November 18, 2018—The American Speech-Language-Hearing Association (ASHA) convened thousands of professionals for their annual conference. [More]
November 5, 2018—Clarke Northampton was the site of the Massachusetts State Early Hearing Detection and Intervention (EHDI) Stakeholder Meeting on October 29.[More]
October 2, 2018—In a recent study conducted at the Florida Hospital for Children, and co-led by Linda Baumgartner, MS, CCC-SLP, LSLS Cert. AVT, speech-language pathologist and auditory-verbal therapist at Clarke Jacksonville, preliminary findings suggest an improvement in hearing in...[More]
September 19, 2018—Get resources and techniques for the use of auditory-verbal strategies in Hearing First’s new learning experience led by Sherri Fickenscher, early intervention teacher of the deaf and education support specialist at Clarke Philadelphia.[More]
April 15, 2016—Today, many students who are deaf or hard of hearing are mainstreamed into public schools due to early detection, early intervention and drastic improvements in hearing technology. While this is a wonderful step in the realm of deaf education, it can be challenging for these students to make connections with others who are deaf or hard of hearing. As Clarke’s mainstream program continues to grow, it has become apparent that an increase in extracurricular activities—focusing on the development of meaningful, life-long relationships among deaf and hard of hearing students—is needed to foster social-emotional development.
With this need in mind, the Clarke Buddies program was created to encourage connections among students who are deaf or hard of hearing from across Massachusetts and Rhode Island. At Clarke Schools for Hearing and Speech, our mission is to provide children and their families with life-long services to assist them in leading fulfilling and successful lives. And Clarke Buddies provides a safe and positive social experience for those students who are deaf or hard of hearing in the mainstream.
At Clarke Buddies, children with hearing loss ages 8-18 pair up into small groups of buddies, and engage in a variety of fun activities. Buddies’ primary goal is to encourage students to simply get to know one another—facilitated and supported by teachers of the deaf. In the past, Buddies has been solely based out of Northampton, but due to an increased demand for the program in Eastern Massachusetts, Buddies expanded to Clarke’s Boston area location last winter.
At Boston Buddies, a total of 12 buddies arrived for two meet-up sessions this winter season. The goal was to have a variety of options for the kids so that everyone found something they enjoyed. Baking cookies was the unanimous favorite, followed closely by acting! Each group of buddies also worked together to create a short commercial for one of their favorite products. They designed props and performed their commercials for their peers. Other activities included crafts and interactive games to help the buddies get to know one another.

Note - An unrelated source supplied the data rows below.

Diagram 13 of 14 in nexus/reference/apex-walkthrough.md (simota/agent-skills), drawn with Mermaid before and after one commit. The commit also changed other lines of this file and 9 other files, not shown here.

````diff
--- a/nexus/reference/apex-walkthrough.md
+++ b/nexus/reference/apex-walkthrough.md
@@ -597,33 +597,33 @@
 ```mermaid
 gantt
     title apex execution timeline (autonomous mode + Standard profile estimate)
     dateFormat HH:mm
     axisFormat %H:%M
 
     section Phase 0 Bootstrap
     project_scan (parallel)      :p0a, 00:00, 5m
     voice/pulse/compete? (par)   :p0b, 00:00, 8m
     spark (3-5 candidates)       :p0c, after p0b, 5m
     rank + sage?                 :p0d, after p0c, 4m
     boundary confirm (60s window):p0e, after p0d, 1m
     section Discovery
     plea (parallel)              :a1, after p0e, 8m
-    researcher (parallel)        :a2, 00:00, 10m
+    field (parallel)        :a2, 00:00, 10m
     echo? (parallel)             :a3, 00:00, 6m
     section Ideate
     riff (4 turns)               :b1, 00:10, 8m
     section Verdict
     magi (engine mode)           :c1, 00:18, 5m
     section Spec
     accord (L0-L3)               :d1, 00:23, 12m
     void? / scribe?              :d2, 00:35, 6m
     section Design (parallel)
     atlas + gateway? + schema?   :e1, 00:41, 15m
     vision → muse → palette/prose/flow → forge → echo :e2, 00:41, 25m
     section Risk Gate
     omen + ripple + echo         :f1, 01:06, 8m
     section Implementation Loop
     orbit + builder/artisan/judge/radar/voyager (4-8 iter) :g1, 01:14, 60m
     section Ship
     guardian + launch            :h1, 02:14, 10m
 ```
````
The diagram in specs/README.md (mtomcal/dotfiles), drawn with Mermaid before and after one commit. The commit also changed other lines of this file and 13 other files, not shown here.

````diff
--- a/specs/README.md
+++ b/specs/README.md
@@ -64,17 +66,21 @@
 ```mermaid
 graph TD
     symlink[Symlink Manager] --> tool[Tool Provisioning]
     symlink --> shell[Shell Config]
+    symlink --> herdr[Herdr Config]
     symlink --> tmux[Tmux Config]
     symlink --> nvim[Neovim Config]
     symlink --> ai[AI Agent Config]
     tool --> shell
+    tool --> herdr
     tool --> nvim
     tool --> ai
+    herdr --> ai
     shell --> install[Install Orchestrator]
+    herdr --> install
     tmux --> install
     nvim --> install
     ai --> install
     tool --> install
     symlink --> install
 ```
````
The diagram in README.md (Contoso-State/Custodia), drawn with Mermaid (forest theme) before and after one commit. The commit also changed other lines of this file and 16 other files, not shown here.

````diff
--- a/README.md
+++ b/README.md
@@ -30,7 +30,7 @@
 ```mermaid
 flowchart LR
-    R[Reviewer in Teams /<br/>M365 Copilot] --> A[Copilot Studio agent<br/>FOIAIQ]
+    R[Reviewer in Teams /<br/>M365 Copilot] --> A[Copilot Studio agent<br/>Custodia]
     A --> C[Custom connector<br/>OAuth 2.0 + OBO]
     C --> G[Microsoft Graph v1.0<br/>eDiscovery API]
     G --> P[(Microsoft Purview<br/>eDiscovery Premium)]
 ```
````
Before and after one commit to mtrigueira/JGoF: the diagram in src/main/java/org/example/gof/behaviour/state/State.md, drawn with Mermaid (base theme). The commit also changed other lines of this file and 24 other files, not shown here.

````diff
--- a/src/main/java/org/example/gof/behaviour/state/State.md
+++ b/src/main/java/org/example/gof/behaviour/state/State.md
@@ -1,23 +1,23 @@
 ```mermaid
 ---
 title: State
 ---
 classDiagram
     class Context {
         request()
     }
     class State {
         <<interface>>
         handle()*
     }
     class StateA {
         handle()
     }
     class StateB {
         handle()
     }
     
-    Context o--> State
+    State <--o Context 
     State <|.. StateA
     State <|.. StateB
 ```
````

Sixteen buddies attended the two winter meet-ups for Northampton Buddies, excited to catch up with old friends and meet new ones. The goal of the first session was to encourage the students to get to know each other through large and small group activities. Students alternated through three activities: baking rainbow cupcakes, making a rap video and scrapbooking. All three activities were a hit, with the students reporting that they enjoyed relaxing and talking during scrapbooking, eating the cupcakes and wearing funny costumes during the rap video.
While several buddies are naturally a bit nervous at their first visit, the guided activities with Clarke professionals allow them to quickly connect with and warm up to their peers. Buddies is a fantastic, structured way to help children who are deaf or hard of hearing bond with peers who are just like them.
Although plenty of our buddies’ conversations are about typical “kid stuff,” honest discussions about hearing loss often emerge in their dialogue. At the last buddies meet up in Boston, one student’s hearing aid batteries died and three other students came to his rescue with spares. He happily observed, “Wow! This would only happen at Buddies!” During a Northampton Buddies meet-up, students were candid about how their hearing loss impacts them in school, sports and with their friends. One student spoke about troubles with a teacher, who didn’t quite understand his hearing loss, while others offered advice about what he could say or do based on their own experiences. “I made new friends today,” one buddy posted on social media, along with a picture of the smiling faces of his new friends.
Coordinators of this program are Amanda Aliotta, a Teacher of the Deaf and SLP-A working in Clarke Northampton’s K-8 Program and Katie Jennings, a Teacher of the Deaf and Mainstream Coordinator for Clarke Mainstream Services in Boston.
For more information, go to clarkeschools.org/buddies.